It is hard to imagine that any historian would teach or write about the United States during the Civil War era as comprised of a simple dichotomy of two regions: industrial North versus agrarian South. This, despite our understanding that the 1860 census shows that most Americans overall were involved in agriculture. As both a long-time college textbook consultant and Civil War era scholar (with a specialization in agricultural history), I can say this reflects an older, widely superseded interpretation; yet, this is the corrective that Adam Wesley Dean’s An Agrarian Republic: Farming, Antislavery Politics, and Nature Parks in the Civil War Era seeks to make.
Dean’s leading argument is that the political ideology of the Republican Party of the Civil War era (beginning with the Free Soilers), aside from being antislavery, was at heart agrarian. As such, it aggressively promoted the interests of small family farmers and led ultimately to the passage of the Homestead Act, Pacific Railway Act, and the Morrill Land Grant College Act following the secession of the southern states. Dean extends this analysis of what he repeatedly categorizes as a Republican fixation on comparative land-use practices (and what they represented) to legislation creating Yosemite State Park [End Page 84] (1864) and Yellowstone National Park (1872). Dean’s problematic premise is that northerners and Republicans were more concerned over the expansion of slavery because of slave owners’ use and abuse of the land through plantation and monocrop agriculture than they were the immorality of slavery or the existence of slavery in a free republic. In contrast to northern family farms, which resulted in the wise use of the land and soil, he asserts, plantation agriculture generated land monopolies, aristocrats, and a lack of progress and civilization (although we know that the Homestead Act combined with subsequent land acts arguably led to similar scenarios in western lands, in some ranching and agricultural enterprises).
An Agrarian Republic suffers from conceptual and interpretive errors, perhaps derived from a limited understanding of agricultural history, despite an indication from the subtitle that this is about farming. One would expect to see more than one farm paper and more of the relevant historiography than what is consulted here.
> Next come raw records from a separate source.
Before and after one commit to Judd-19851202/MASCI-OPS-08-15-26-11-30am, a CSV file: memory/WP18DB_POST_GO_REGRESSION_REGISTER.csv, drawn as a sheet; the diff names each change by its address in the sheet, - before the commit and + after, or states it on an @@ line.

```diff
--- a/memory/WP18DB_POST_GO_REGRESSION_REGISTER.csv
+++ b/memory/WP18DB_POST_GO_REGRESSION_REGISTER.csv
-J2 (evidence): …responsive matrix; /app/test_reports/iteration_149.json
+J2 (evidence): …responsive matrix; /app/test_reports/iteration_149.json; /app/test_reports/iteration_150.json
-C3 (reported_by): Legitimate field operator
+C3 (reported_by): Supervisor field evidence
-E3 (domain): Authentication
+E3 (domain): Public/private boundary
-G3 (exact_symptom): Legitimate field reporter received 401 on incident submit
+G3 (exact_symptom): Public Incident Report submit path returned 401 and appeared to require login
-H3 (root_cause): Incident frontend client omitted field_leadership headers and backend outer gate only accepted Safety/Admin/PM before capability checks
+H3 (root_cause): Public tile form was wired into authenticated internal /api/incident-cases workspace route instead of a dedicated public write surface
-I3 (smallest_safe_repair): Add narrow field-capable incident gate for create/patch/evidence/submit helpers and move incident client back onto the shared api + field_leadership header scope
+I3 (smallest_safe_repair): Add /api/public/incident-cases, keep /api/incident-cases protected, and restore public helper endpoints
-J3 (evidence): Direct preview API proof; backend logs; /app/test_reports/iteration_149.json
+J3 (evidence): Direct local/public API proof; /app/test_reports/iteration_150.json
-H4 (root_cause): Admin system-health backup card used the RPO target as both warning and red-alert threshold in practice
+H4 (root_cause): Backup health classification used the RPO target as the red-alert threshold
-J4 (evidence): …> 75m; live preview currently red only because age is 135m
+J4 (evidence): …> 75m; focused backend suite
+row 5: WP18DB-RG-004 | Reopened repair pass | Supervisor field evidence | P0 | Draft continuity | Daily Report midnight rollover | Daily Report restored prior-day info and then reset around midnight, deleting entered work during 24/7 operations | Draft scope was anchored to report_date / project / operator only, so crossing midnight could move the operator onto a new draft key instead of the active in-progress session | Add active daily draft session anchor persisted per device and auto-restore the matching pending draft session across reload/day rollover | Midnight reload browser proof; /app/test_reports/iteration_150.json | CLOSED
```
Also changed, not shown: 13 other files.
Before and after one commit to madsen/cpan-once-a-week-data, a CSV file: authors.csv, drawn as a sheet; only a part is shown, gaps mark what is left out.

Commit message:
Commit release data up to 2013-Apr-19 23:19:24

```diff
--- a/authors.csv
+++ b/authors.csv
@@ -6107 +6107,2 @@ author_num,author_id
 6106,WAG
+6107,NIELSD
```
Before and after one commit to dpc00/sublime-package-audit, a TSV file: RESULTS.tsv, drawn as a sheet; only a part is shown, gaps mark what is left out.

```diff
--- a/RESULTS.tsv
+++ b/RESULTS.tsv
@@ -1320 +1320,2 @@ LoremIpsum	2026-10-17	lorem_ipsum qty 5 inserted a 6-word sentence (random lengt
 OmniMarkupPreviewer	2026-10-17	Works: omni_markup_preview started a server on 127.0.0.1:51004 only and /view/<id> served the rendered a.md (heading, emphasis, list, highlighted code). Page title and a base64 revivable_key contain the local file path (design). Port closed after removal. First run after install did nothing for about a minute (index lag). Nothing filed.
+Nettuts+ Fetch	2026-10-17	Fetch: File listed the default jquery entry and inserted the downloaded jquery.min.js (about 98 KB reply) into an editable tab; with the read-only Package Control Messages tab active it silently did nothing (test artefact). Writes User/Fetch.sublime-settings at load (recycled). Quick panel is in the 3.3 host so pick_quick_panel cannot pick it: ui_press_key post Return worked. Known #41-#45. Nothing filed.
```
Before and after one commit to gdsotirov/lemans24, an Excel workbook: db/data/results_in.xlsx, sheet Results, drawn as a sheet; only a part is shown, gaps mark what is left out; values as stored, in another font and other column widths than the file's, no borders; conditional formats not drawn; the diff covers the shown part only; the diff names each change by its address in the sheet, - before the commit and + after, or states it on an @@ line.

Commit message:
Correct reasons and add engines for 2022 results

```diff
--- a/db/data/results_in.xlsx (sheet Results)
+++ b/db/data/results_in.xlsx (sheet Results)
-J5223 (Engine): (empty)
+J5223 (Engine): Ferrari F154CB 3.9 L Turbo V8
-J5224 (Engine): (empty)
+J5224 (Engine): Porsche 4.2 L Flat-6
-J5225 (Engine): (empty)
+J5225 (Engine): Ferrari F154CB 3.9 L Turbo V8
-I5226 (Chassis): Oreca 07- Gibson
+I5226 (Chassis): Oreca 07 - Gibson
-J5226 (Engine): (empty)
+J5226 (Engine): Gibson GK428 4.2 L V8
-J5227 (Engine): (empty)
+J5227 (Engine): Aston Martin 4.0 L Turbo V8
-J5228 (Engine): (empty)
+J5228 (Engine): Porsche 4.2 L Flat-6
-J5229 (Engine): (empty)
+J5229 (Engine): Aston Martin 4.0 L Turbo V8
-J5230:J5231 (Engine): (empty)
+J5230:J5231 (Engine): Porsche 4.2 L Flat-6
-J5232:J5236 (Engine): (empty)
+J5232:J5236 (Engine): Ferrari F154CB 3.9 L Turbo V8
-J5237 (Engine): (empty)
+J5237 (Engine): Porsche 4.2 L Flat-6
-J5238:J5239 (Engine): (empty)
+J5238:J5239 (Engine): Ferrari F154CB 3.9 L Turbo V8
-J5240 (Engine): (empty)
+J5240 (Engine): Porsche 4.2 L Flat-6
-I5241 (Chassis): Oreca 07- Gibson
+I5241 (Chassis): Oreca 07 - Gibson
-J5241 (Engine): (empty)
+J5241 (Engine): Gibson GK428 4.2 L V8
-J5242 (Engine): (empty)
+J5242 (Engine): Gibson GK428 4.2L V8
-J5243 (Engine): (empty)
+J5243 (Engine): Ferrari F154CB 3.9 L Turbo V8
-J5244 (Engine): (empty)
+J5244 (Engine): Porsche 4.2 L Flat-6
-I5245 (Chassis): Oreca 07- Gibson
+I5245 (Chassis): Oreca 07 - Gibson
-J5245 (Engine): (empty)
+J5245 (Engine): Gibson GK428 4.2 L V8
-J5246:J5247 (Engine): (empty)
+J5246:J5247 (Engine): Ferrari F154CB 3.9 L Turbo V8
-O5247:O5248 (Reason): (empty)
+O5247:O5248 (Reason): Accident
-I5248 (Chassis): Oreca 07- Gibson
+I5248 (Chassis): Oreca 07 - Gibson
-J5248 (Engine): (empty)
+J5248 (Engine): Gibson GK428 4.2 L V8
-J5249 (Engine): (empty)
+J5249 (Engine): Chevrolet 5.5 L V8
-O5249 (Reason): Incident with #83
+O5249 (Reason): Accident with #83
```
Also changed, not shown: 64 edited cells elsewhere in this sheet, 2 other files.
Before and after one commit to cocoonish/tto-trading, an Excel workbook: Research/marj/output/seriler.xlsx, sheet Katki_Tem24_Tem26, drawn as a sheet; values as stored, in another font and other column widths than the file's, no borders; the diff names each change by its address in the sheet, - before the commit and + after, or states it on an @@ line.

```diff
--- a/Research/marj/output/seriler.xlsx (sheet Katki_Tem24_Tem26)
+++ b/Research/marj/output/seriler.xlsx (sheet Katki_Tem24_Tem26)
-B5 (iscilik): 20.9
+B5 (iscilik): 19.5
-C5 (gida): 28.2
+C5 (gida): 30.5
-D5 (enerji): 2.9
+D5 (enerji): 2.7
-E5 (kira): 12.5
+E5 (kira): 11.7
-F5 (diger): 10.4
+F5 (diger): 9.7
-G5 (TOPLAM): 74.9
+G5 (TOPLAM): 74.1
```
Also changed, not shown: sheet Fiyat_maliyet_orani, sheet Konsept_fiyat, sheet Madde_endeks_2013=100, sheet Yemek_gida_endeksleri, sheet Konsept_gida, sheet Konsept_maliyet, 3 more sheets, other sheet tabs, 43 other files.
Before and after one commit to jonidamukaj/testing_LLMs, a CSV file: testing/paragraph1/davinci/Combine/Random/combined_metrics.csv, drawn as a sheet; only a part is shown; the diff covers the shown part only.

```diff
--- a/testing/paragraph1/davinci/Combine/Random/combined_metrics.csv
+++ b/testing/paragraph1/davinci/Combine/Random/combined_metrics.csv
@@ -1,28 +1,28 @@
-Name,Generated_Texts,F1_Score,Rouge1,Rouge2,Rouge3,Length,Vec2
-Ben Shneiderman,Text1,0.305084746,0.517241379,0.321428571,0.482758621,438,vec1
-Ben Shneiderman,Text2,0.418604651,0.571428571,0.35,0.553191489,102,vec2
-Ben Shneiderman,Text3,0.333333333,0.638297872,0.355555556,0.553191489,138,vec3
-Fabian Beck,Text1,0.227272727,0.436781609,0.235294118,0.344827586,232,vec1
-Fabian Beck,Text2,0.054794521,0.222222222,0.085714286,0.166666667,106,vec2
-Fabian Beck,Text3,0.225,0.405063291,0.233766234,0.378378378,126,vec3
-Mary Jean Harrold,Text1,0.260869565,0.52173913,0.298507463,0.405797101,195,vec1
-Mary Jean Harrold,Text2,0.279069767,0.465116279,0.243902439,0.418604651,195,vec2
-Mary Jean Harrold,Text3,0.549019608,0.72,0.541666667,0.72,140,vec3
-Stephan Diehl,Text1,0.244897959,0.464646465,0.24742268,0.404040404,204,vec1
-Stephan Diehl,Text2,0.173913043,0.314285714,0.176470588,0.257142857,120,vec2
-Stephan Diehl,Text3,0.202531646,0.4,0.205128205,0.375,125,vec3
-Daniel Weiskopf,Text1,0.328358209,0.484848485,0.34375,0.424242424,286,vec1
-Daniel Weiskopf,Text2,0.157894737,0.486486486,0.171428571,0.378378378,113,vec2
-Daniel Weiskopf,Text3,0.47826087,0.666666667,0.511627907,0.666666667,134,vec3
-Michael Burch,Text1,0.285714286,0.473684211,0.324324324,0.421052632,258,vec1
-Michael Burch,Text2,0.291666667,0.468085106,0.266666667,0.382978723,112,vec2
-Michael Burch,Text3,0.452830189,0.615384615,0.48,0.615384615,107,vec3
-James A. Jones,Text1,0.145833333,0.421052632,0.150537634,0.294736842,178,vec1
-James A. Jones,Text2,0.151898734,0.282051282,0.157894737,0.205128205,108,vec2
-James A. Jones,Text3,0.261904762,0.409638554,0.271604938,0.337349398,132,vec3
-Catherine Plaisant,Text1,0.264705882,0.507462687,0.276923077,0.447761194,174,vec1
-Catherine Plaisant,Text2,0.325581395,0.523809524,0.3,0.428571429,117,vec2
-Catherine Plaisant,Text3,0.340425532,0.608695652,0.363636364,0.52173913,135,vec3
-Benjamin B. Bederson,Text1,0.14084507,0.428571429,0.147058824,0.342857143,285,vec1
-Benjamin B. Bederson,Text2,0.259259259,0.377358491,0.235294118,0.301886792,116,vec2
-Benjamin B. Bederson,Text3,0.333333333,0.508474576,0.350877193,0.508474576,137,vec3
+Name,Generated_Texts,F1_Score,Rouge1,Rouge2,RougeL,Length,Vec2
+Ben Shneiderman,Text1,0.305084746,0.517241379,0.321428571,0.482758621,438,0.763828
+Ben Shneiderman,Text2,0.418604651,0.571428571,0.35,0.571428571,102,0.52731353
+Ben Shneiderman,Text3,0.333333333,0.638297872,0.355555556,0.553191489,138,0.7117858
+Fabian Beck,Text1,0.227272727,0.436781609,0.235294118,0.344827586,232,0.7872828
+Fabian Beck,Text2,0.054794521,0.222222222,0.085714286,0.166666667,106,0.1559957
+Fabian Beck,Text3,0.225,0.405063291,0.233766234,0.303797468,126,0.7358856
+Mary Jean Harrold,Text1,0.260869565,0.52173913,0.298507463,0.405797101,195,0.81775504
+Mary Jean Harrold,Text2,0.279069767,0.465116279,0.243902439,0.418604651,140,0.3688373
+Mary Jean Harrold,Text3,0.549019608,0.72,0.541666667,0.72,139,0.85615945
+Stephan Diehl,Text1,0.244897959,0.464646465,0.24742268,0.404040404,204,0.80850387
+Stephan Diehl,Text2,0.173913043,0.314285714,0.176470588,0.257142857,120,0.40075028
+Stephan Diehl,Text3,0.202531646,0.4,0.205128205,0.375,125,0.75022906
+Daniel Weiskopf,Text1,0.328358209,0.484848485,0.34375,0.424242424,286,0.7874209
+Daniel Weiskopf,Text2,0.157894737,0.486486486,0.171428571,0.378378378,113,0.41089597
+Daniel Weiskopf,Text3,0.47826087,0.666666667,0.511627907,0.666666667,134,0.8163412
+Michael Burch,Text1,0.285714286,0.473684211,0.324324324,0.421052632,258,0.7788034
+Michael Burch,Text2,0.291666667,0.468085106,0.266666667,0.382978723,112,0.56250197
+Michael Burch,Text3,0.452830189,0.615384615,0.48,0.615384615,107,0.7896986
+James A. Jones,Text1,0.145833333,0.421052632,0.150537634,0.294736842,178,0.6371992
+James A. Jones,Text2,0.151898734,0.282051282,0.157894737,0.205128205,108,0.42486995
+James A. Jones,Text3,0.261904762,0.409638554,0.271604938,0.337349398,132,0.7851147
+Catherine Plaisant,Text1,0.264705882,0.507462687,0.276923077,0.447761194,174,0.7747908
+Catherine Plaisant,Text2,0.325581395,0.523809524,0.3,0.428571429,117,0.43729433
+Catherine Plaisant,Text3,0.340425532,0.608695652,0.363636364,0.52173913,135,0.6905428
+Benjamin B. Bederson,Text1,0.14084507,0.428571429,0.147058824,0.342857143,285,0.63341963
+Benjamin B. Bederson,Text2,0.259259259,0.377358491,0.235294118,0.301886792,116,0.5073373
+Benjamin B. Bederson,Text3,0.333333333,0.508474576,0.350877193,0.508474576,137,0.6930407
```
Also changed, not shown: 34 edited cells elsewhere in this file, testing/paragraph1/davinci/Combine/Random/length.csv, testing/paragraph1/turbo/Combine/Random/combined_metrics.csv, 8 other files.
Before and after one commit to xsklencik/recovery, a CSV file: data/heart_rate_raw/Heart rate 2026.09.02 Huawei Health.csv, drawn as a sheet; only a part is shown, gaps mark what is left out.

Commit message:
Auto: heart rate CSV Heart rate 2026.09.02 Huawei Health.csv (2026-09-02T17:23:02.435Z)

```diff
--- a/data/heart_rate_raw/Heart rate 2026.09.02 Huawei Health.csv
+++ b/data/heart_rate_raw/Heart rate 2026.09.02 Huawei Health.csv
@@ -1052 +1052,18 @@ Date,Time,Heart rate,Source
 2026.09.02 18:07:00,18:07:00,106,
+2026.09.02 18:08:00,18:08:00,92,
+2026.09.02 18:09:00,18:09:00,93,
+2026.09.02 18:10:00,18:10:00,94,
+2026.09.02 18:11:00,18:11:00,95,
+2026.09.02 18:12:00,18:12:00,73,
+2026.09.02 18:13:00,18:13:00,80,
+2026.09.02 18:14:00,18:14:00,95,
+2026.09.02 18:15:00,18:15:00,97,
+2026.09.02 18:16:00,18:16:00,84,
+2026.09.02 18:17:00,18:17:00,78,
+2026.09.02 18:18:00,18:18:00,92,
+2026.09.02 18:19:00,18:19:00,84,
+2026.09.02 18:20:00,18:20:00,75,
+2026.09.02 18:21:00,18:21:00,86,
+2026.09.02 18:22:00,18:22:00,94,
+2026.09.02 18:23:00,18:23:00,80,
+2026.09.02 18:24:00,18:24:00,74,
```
From the outset and throughout, Dean overstates the evidence, often employing more modern environmentalist and subjective verbiage, in assertions like, “As the Republicans grew in popularity and power, they became convinced that the future of the country depended on the wise use of the soil” (p. 40). This minimizes, if not ignores, Republicans’ and northerners’ greater impetus to oppose the expansion of slavery—that is, a sense of urgency that the peculiar institution itself was a threat to the nation, not simply a threat to wise land use.
Dean makes interesting use of published observations and warnings about the soil-depleting effects of slave agriculture, although he couches it in political ideology. This is actually reflective of the literature of agrarian reform impulses, North and South, some of which were clearly co-opted by sectional politicians as yet another valid reason to either oppose slavery or reform agricultural practices. Rather than being part and parcel of Republican ideology, Dean fails to appreciate that these are broader expressions of agrarian reform and the rise of agricultural science, hence the drive behind the Morrill Land Grant College Act. A stronger argument would be that reformers [End Page 85] asserted that not only was southern slavery on the wrong side of history, but increasingly on the wrong side of agricultural science. Nevertheless, halting the spread of slavery was the overriding issue of antislavery politics, not land use.
GINETTE ALEY teaches history at Washburn University and is a Carey Fellow in the History Department at Kansas State University. She is the co-editor of Union Heartland: The Midwestern Home Front during the Civil War (2013) and the author of several articles and book chapters on nineteenth-century agrarianism and the Civil War era.